● **Before-and-after change records**
━━━━━━━━
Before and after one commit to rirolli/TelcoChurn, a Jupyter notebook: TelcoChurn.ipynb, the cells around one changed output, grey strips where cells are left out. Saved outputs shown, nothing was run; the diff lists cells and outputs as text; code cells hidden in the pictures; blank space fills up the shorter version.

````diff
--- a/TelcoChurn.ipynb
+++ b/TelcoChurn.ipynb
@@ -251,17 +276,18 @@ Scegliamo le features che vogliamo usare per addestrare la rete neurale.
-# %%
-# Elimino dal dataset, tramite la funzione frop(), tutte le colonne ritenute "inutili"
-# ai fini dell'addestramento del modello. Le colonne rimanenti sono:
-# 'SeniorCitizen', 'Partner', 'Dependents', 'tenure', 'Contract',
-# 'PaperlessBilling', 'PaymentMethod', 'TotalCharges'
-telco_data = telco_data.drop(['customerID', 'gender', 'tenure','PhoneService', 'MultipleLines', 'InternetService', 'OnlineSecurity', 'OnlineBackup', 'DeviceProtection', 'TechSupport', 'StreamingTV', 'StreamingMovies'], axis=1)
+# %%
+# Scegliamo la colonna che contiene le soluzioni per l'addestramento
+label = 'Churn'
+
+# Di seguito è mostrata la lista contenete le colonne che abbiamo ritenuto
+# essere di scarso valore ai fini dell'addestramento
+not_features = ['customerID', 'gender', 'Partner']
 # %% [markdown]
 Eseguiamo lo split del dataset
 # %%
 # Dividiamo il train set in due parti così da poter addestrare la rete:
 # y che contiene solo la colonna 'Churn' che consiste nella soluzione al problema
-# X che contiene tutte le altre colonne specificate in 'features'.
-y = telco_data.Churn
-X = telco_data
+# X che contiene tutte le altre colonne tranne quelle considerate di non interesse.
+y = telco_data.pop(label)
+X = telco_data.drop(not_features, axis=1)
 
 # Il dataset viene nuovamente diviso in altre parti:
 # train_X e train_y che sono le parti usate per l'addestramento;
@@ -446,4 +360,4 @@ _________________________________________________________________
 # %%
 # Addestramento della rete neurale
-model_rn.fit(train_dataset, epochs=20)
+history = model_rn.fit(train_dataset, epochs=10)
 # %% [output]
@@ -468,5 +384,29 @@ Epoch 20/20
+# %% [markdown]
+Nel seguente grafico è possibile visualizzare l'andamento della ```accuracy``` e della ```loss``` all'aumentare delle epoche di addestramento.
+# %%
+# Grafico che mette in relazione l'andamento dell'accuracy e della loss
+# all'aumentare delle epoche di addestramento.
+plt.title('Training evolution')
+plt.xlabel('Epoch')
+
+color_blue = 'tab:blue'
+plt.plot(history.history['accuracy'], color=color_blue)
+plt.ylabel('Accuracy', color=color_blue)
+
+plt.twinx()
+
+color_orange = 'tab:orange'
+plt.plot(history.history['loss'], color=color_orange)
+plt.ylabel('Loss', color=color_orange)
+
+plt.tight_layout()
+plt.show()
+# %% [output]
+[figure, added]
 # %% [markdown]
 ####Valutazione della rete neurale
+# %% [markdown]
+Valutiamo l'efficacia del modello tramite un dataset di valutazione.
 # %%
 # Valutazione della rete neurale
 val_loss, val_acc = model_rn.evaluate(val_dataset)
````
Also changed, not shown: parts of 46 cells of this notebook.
━━━━━━━━
● **Task brief**
Keeping each line exactly as it is, retype all of the data.

● **Worked solution**
Before and after one commit to rirolli/TelcoChurn, a Jupyter notebook: TelcoChurn.ipynb, the cells around one changed output, grey strips where cells are left out. Saved outputs shown, nothing was run; the diff lists cells and outputs as text; code cells hidden in the pictures; blank space fills up the shorter version.

````diff
--- a/TelcoChurn.ipynb
+++ b/TelcoChurn.ipynb
@@ -251,17 +276,18 @@ Scegliamo le features che vogliamo usare per addestrare la rete neurale.
-# %%
-# Elimino dal dataset, tramite la funzione frop(), tutte le colonne ritenute "inutili"
-# ai fini dell'addestramento del modello. Le colonne rimanenti sono:
-# 'SeniorCitizen', 'Partner', 'Dependents', 'tenure', 'Contract',
-# 'PaperlessBilling', 'PaymentMethod', 'TotalCharges'
-telco_data = telco_data.drop(['customerID', 'gender', 'tenure','PhoneService', 'MultipleLines', 'InternetService', 'OnlineSecurity', 'OnlineBackup', 'DeviceProtection', 'TechSupport', 'StreamingTV', 'StreamingMovies'], axis=1)
+# %%
+# Scegliamo la colonna che contiene le soluzioni per l'addestramento
+label = 'Churn'
+
+# Di seguito è mostrata la lista contenete le colonne che abbiamo ritenuto
+# essere di scarso valore ai fini dell'addestramento
+not_features = ['customerID', 'gender', 'Partner']
 # %% [markdown]
 Eseguiamo lo split del dataset
 # %%
 # Dividiamo il train set in due parti così da poter addestrare la rete:
 # y che contiene solo la colonna 'Churn' che consiste nella soluzione al problema
-# X che contiene tutte le altre colonne specificate in 'features'.
-y = telco_data.Churn
-X = telco_data
+# X che contiene tutte le altre colonne tranne quelle considerate di non interesse.
+y = telco_data.pop(label)
+X = telco_data.drop(not_features, axis=1)
 
 # Il dataset viene nuovamente diviso in altre parti:
 # train_X e train_y che sono le parti usate per l'addestramento;
@@ -446,4 +360,4 @@ _________________________________________________________________
 # %%
 # Addestramento della rete neurale
-model_rn.fit(train_dataset, epochs=20)
+history = model_rn.fit(train_dataset, epochs=10)
 # %% [output]
@@ -468,5 +384,29 @@ Epoch 20/20
+# %% [markdown]
+Nel seguente grafico è possibile visualizzare l'andamento della ```accuracy``` e della ```loss``` all'aumentare delle epoche di addestramento.
+# %%
+# Grafico che mette in relazione l'andamento dell'accuracy e della loss
+# all'aumentare delle epoche di addestramento.
+plt.title('Training evolution')
+plt.xlabel('Epoch')
+
+color_blue = 'tab:blue'
+plt.plot(history.history['accuracy'], color=color_blue)
+plt.ylabel('Accuracy', color=color_blue)
+
+plt.twinx()
+
+color_orange = 'tab:orange'
+plt.plot(history.history['loss'], color=color_orange)
+plt.ylabel('Loss', color=color_orange)
+
+plt.tight_layout()
+plt.show()
+# %% [output]
+[figure, added]
 # %% [markdown]
 ####Valutazione della rete neurale
+# %% [markdown]
+Valutiamo l'efficacia del modello tramite un dataset di valutazione.
 # %%
 # Valutazione della rete neurale
 val_loss, val_acc = model_rn.evaluate(val_dataset)
````
Also changed, not shown: parts of 46 cells of this notebook.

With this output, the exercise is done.